The ending is either brilliant or disappointing, depending on how much resolution you expect in dystopian fiction. I thought it was very good. If included in your edition (here, it was the book’s final chapter), be sure to read Lowry’s acceptance speech from winning the Newbery Award. Her talks are every bit a thought-provoking as her writing.
The quibbles are few. Some of the technical issues are unresolved. The significance of having pale eyes was never explained, and I couldn’t help but wonder how they controlled the climate and manipulated colors. But let’s remember the target audience was YA’s, not science geeks like me.
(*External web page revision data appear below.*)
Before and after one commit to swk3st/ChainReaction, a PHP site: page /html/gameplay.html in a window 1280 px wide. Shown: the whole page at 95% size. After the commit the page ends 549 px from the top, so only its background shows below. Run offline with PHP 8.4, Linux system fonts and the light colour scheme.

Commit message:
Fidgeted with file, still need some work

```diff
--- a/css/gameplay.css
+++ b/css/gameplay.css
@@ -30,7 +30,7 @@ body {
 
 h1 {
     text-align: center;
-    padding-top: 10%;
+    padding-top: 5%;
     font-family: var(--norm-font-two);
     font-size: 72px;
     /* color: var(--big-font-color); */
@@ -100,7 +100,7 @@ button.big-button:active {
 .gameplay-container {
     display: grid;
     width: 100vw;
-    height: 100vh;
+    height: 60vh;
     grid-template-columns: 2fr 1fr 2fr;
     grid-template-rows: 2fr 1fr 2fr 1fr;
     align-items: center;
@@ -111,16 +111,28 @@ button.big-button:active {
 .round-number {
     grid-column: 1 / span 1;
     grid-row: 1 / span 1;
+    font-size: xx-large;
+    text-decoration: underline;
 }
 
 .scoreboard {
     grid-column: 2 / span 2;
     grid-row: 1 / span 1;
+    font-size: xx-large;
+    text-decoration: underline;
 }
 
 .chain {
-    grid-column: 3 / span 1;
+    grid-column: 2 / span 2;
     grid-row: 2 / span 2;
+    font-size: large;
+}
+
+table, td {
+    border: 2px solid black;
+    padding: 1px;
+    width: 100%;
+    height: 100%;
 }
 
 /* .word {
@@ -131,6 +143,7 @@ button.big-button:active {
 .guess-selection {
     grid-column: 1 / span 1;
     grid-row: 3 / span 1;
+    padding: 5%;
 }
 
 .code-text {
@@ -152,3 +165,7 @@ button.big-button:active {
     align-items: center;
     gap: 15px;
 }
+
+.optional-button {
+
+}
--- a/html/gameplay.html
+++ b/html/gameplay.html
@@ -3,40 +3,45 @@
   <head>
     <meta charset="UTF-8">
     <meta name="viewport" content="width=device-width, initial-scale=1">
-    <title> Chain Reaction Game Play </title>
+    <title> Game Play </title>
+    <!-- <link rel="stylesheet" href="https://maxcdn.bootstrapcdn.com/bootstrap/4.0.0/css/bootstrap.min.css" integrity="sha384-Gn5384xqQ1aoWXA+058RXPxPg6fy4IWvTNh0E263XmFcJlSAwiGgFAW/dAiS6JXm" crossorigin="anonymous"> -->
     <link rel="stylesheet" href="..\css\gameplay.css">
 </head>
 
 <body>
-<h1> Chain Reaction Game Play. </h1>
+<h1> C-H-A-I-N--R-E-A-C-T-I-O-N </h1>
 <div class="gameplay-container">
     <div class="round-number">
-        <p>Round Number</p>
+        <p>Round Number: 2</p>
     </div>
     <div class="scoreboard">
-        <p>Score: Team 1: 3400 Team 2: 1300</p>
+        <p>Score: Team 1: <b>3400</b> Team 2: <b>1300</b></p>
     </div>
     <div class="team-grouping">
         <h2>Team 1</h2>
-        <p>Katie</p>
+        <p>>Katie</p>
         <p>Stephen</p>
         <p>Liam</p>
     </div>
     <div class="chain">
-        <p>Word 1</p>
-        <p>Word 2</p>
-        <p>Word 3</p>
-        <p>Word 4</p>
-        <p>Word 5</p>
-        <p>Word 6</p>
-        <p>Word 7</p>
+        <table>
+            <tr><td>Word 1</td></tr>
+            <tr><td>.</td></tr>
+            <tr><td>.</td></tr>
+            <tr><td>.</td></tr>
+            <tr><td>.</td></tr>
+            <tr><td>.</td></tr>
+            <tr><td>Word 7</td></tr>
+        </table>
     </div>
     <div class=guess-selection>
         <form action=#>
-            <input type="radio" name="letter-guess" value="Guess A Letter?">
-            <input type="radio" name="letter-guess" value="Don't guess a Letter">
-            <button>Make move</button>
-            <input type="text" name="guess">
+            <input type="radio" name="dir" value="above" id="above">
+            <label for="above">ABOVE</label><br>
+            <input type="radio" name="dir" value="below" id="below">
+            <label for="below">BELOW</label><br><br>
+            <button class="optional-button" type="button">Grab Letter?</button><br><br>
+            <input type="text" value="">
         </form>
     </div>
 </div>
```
The “vanilla” version of The Giver sells for $6.99 at Amazon, with the other three books in the series all in the $3.99-$5.99 range. The “illustrated” version, which is what I read, sells for $11.49, which seems pretty steep for just a couple pictures added in. But this is a very popular book, so if your local library offers e-books, you might look there first.
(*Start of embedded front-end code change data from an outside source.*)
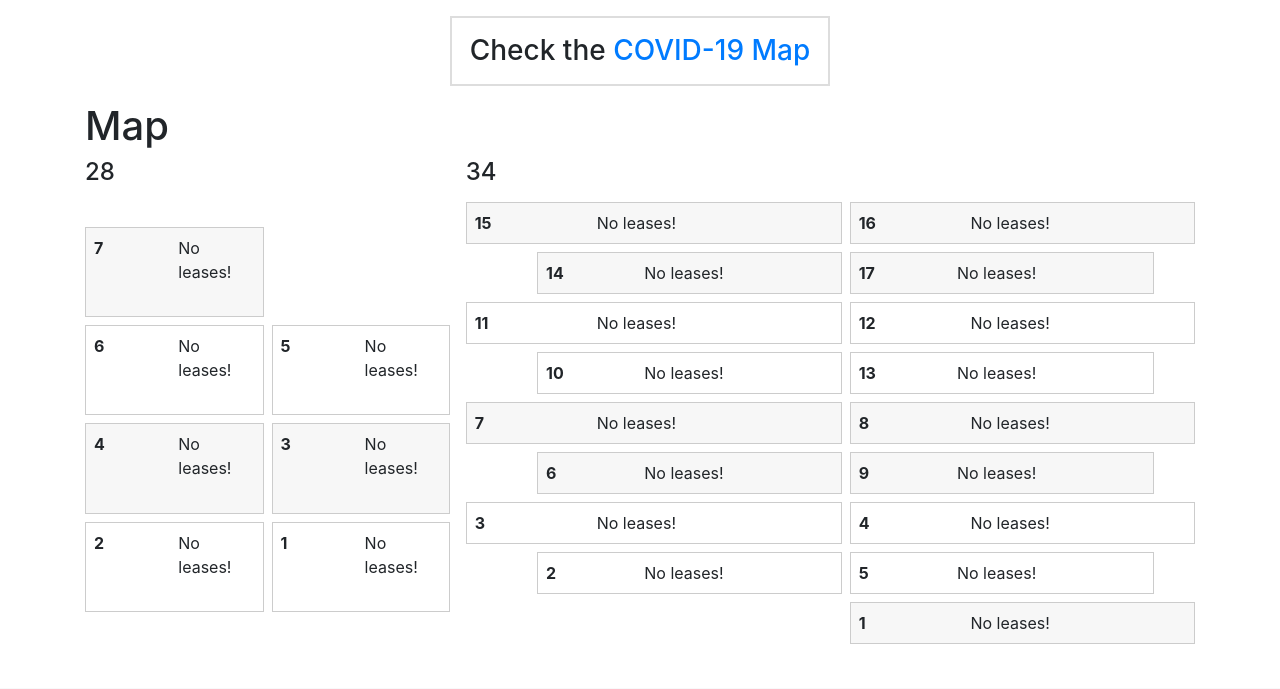
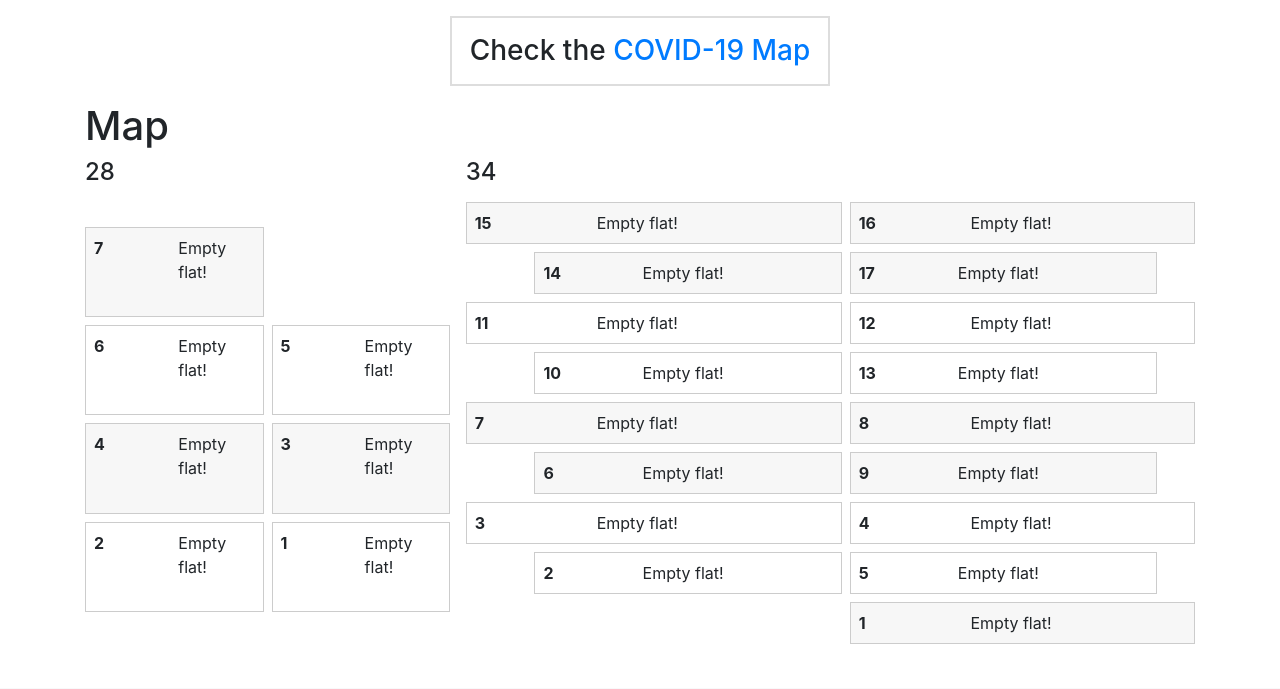
Before and after one commit to eshc/eshc-intranet, a Django app: page /map/ in a window 1280 px wide. Shown: the part 56-745 px from the top of the page. Run offline with Django 3.2, Linux system fonts and the light colour scheme; the visitor is signed in with stand-in values (Sample User, id 1); data that the repository does not hold is empty; parts of the project's set-up code (start-up, migrations or seed data) failed here and were passed over; some libraries are stand-ins or nearby versions.

Commit message:
First attempt at room-based map

```diff
--- a/home/templates/home/map.html
+++ b/home/templates/home/map.html
@@ -129,19 +129,19 @@
 		<div class="wrapper">
 		  <div class="building28">
 		  <h4>28</h4>
-        {% for f in leases_28  %}
+        {% for f in flats_28  %}
 		    <div class=f{{f.flat}}>
 		      <strong>{{f.flat}}</strong>
-          {% include "snippets/flat.html" with flat=f.leases size=5 %}
+          {% include "snippets/flat.html" with flat=f.flats size=5 %}
 		    </div>
         {% endfor %}
 	    </div>
 		  <div class="building34">
 		  <h4>34</h4>
-        {% for f in leases_34  %}
+        {% for f in flats_34  %}
 		    <div class=b{{f.flat}}>
 		      <strong>{{f.flat}}</strong>
-          {% include "snippets/flat.html" with flat=f.leases size=f.size %}
+          {% include "snippets/flat.html" with flat=f.flats size=f.size %}
 		    </div>
         {% endfor %}
 	    </div>
--- a/home/templates/snippets/flat.html
+++ b/home/templates/snippets/flat.html
@@ -1,8 +1,8 @@
-{% for lease in flat %}
+{% for room in flat %}
   <div id="tooltip">
-    <p>{{ lease.room }}: {{ lease.user.first_name }} {{ lease.user.last_name }}<span>
-        Start Date: {{ lease.start_date }}
-        End date: {{ lease.end_date }}</span></p>
+    <p>{{ room.room_id }}: {{ room.user.first_name }} {{ room.user.last_name }}<span>
+        <!-- Start Date: {{ lease.start_date }}
+        End date: {{ lease.end_date }} --></span></p>
   </div>
   {% if forloop.last %}
     {% if forloop.counter != size %}
@@ -10,5 +10,5 @@
     {% endif %}
   {% endif %}
   {% empty %}
-  <div>No leases!</div>
+  <div>Empty flat!</div>
 {% endfor %}
--- a/home/views.py
+++ b/home/views.py
@@ -42,7 +42,7 @@ from leases.models import Lease, Inventory
 from .forms import UserEditForm, ProfileEditForm, PointAddForm, UpdateForm, MinutesForm, SignupWithProfileForm  # WgEditForm
 
 from users.decorators import has_share, check_group, current_member_required
-from home.models import GM, Point, WgUpdate, Minutes, Role
+from home.models import GM, Point, WgUpdate, Minutes, Role, Room
 from whiteboard.models import Note
 from django.core.mail import send_mail
 import apply.models
@@ -203,12 +203,18 @@ def edit_profile(request):
 def map(request):
     # current leases
     leases = Lease.objects.filter(start_date__lte=datetime.date.today()).filter(end_date__gte=datetime.date.today())
+    rooms = Room.objects.all()
 
     sizes_34 = [5,3,5,5,3,4,5,5,3,4,5,5,3,4,5,5,3]
 
-    context = {'leases': leases,
-               'leases_28': [ {'leases': leases.filter(building=28,flat=i), 'flat': i} for i in range(1,8)],
-               'leases_34': [ {'leases': leases.filter(building=34,flat=i), 'flat': i,'size':sizes_34[i-1]} for i in range(1,18)]}
+    # context = {'leases': leases,
+    #            'leases_28': [ {'leases': leases.filter(building=28,flat=i), 'flat': i} for i in range(1,8)],
+    #            'leases_34': [ {'leases': leases.filter(building=34,flat=i), 'flat': i,'size':sizes_34[i-1]} for i in range(1,18)]}
+
+    context = {#'leases': leases,
+               'flats_28': [ {'rooms': rooms.filter(building=28,flat=i), 'flat': i} for i in range(1,8)],
+               'flats_34': [ {'rooms': rooms.filter(building=34,flat=i), 'flat': i-7,'size':sizes_34[i-8]} for i in range(8,25)]}
+
     return render(request, 'home/map.html', context)
 
 
--- a/leases/models.py
+++ b/leases/models.py
@@ -2,15 +2,14 @@ from django.db import models
 from django.contrib.auth.models import User
 from django.db.models import CASCADE
 
+from home.models import Room
 
 class Lease(models.Model):
 	user = models.ForeignKey(User, on_delete=CASCADE)
 	lease_type = models.CharField(max_length=10)
 	start_date = models.DateField('start date')
 	end_date = models.DateField('end date')
-	building = models.PositiveIntegerField('building number')
-	flat = models.PositiveIntegerField('flat number')
-	room = models.CharField(max_length=1)
+	room = models.ForeignKey(Room,on_delete=CASCADE)
 	date_signed = models.DateField('date signed')
 	emergency_contact_name = models.CharField(verbose_name='emergency contact name', max_length=100, default='', blank=True)
 	emergency_contact_phone = models.CharField(verbose_name='emergency contact phone', max_length=32, default='', blank=True)
```
Also changed, not shown: home/models.py (+14 -0 lines).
“There are good things each year,” Jonas reminded her. “This year you get to start your volunteer hours. And remember last year, when you became a Seven, you were so happy to get your front-buttoned jacket?”
The little girl nodded and looked down at herself, at the jacket with its row of large buttons that designated her as a Seven. Fours, Fives, and Sixes all wore jackets that fastened down the back so that they would have to help each other dress and would learn interdependence. (loc. 473)
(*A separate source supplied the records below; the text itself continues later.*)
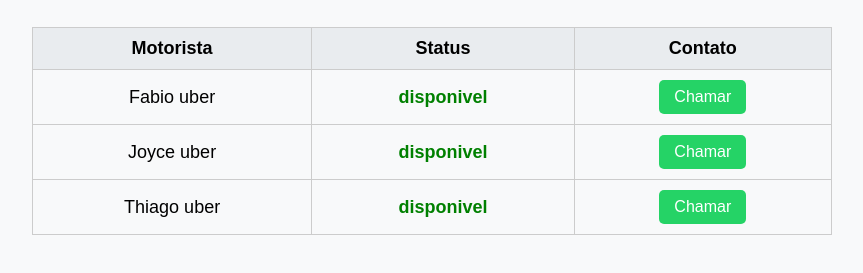
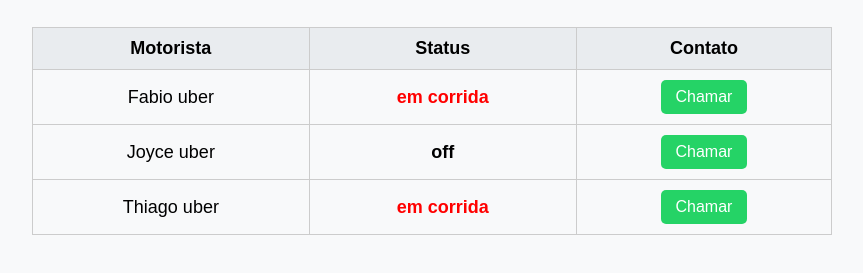
Before and after one commit to Fabiolaneiro/motorista-uber, a plain HTML site: page index.html in a window 1280 px wide. Shown: the part 89-362 px from the top of the page, without its empty margins (208-1071 px from the left). Drawn offline with Linux system fonts and the light colour scheme.

Commit message:
Atualização automática do index.html via Google Apps Script

```diff
--- a/index.html
+++ b/index.html
@@ -62,9 +62,9 @@
       <th>Status</th>
       <th>Contato</th>
     </tr>
-    <tr><td>Fabio uber</td><td class="disponivel">disponivel</td><td><a class="whatsapp-btn" href="https://wa.me/554335232100?text=Quero%20falar%20com%20Fabio%20uber">Chamar</a></td></tr>
-<tr><td>Joyce uber</td><td class="disponivel">disponivel</td><td><a class="whatsapp-btn" href="https://wa.me/554335232100?text=Quero%20falar%20com%20Joyce%20uber">Chamar</a></td></tr>
-<tr><td>Thiago uber</td><td class="disponivel">disponivel</td><td><a class="whatsapp-btn" href="https://wa.me/554335232100?text=Quero%20falar%20com%20Thiago%20uber">Chamar</a></td></tr>
+    <tr><td>Fabio uber</td><td class="em-corrida">em corrida</td><td><a class="whatsapp-btn" href="https://wa.me/554335232100?text=Quero%20falar%20com%20Fabio%20uber">Chamar</a></td></tr>
+<tr><td>Joyce uber</td><td class="off">off</td><td><a class="whatsapp-btn" href="https://wa.me/554335232100?text=Quero%20falar%20com%20Joyce%20uber">Chamar</a></td></tr>
+<tr><td>Thiago uber</td><td class="em-corrida">em corrida</td><td><a class="whatsapp-btn" href="https://wa.me/554335232100?text=Quero%20falar%20com%20Thiago%20uber">Chamar</a></td></tr>
   </table>
 </body>
 </html>
```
“Why don’t we have snow, and sleds, and hills?” he asked. “And when did we, in the past? Did my parents have sleds when they were young? Did you?”
The old man shrugged and gave a short laugh. “No,” he told Jonas. “It’s a very distant memory.”
(. . .)
“But what happened to those things? Snow, and the rest of it?”
“Climate Control. Snow made growing food difficult, limited the agricultural periods. And unpredictable weather made transportation almost impossible at times. It wasn’t a practical thing, so it became obsolete when we went to Sameness.” (loc. 937)
“Fun doesn’t end when you become Twelve.” (loc. 240)
Like A Wrinkle In Time (reviewed here), I was interested in reading The Giver because it is both a highly-acclaimed, award-winning YA novel and a book that is always in the “most frequently requested to be removed from libraries” lists. Unsurprisingly, the rationale for banning both books is remarkably inane. Apparently, there are parents out there who live in mortal fear that their dear little kiddies might be encouraged to think for themselves and arrive at their own conclusions.
Most of the plotlines are not resolved, and Lois Lowry has indicated this was deliberate. In the years since 1994, she’s penned another three books set in the same world, but my impression is they involve new characters, and we never will learn the rest of Jonas’ story.
I’m okay with that; I can’t think of any dystopian novel where all the woes are cured and life becomes all peaches and cream thereafter. My local digital library has the other three books, but I may or may not get around to reading them.
9½ Stars. I found The Giver to be a masterpiece of YA literature, fully deserving of the many awards it has garnered. I recommend it highly for young adults and older persons alike. Read it and then tell me what sensible reason can be given for wanting to ban this book.